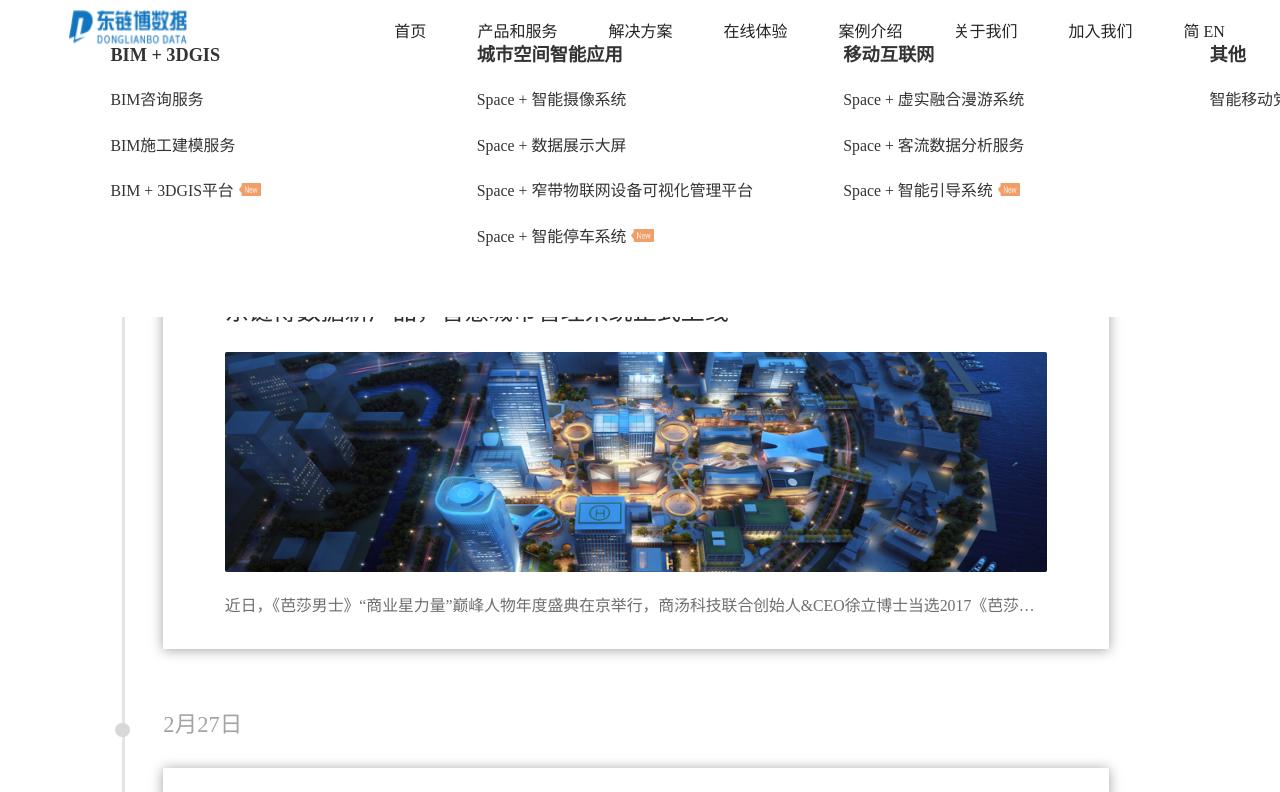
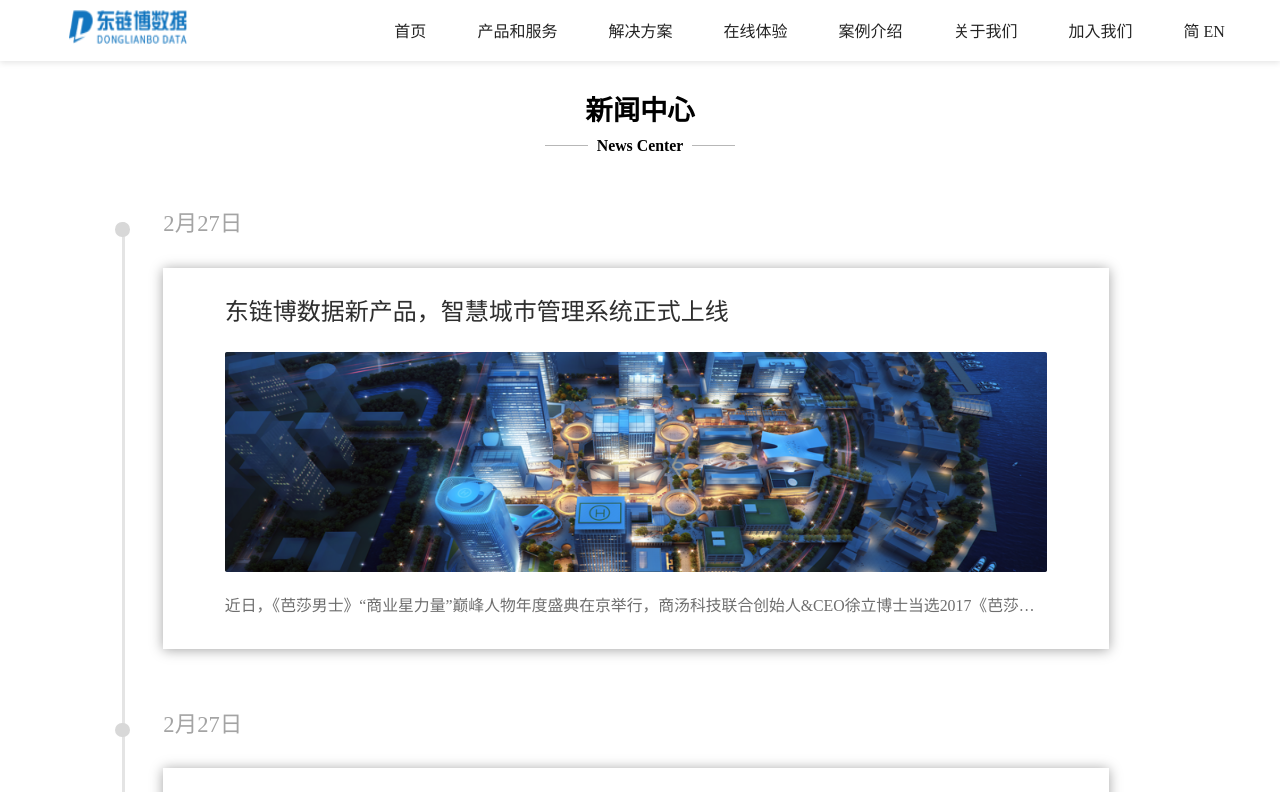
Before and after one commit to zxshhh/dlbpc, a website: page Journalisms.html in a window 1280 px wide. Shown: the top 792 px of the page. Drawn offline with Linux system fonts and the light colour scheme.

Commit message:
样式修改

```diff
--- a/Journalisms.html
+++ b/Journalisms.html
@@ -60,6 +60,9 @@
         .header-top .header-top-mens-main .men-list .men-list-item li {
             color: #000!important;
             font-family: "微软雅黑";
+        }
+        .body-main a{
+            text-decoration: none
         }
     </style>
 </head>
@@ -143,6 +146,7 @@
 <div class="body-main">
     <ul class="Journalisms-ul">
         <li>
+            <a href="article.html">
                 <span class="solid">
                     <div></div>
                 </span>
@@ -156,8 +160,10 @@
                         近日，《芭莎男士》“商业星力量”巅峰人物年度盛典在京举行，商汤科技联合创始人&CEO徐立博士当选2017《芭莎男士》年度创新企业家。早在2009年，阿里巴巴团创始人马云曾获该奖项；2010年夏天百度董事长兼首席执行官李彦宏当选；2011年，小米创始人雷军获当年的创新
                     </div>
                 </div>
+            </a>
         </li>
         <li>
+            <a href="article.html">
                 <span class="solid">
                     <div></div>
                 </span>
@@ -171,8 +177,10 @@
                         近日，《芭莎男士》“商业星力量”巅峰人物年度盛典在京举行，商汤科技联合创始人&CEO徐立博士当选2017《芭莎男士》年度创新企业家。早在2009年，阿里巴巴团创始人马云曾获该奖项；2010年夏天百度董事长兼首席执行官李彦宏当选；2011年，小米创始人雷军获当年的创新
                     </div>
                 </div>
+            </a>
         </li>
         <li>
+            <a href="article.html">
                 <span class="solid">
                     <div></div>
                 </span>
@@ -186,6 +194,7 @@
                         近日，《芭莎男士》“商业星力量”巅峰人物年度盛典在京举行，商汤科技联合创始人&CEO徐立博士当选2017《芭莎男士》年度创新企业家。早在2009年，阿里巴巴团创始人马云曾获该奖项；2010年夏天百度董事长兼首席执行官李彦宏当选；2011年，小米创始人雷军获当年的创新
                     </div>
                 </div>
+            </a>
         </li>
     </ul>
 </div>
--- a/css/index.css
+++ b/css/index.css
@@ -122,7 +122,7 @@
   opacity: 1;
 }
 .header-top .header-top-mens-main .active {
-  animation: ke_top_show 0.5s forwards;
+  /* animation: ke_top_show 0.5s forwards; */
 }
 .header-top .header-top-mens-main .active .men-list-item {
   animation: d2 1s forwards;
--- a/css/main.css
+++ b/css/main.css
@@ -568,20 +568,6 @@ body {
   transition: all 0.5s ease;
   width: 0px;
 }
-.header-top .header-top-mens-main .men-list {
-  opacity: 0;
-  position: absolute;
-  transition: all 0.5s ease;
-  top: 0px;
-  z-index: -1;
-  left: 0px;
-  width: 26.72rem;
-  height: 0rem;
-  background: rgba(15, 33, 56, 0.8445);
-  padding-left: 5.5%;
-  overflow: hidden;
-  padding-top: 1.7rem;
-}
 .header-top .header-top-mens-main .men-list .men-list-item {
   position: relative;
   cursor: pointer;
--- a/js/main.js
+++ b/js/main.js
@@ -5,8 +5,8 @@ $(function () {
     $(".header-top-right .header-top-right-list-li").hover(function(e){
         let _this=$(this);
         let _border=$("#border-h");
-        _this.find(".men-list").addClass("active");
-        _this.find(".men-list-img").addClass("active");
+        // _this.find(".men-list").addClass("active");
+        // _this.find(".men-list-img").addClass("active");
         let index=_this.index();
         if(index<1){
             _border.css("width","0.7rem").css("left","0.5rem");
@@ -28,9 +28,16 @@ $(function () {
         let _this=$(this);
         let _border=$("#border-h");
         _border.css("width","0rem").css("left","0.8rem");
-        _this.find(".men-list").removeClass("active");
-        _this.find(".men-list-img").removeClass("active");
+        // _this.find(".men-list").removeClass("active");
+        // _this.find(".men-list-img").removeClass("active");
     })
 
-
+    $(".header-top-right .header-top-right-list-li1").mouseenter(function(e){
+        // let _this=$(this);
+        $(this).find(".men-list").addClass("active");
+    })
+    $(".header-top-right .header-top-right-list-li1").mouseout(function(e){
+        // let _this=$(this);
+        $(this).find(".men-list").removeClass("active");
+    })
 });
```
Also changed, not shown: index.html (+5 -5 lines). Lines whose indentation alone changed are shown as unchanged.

○ ○ ○ ○ ○

• [EXERCISE DESCRIPTION]: Wherever a line in the entries holds "index", copy that line.

• [TASK RESULT]:
--- a/css/index.css
+++ b/css/index.css
-  z-index: -1;
         let index=_this.index();
         if(index<1){
Also changed, not shown: index.html (+5 -5 lines). Lines whose indentation alone changed are shown as unchanged.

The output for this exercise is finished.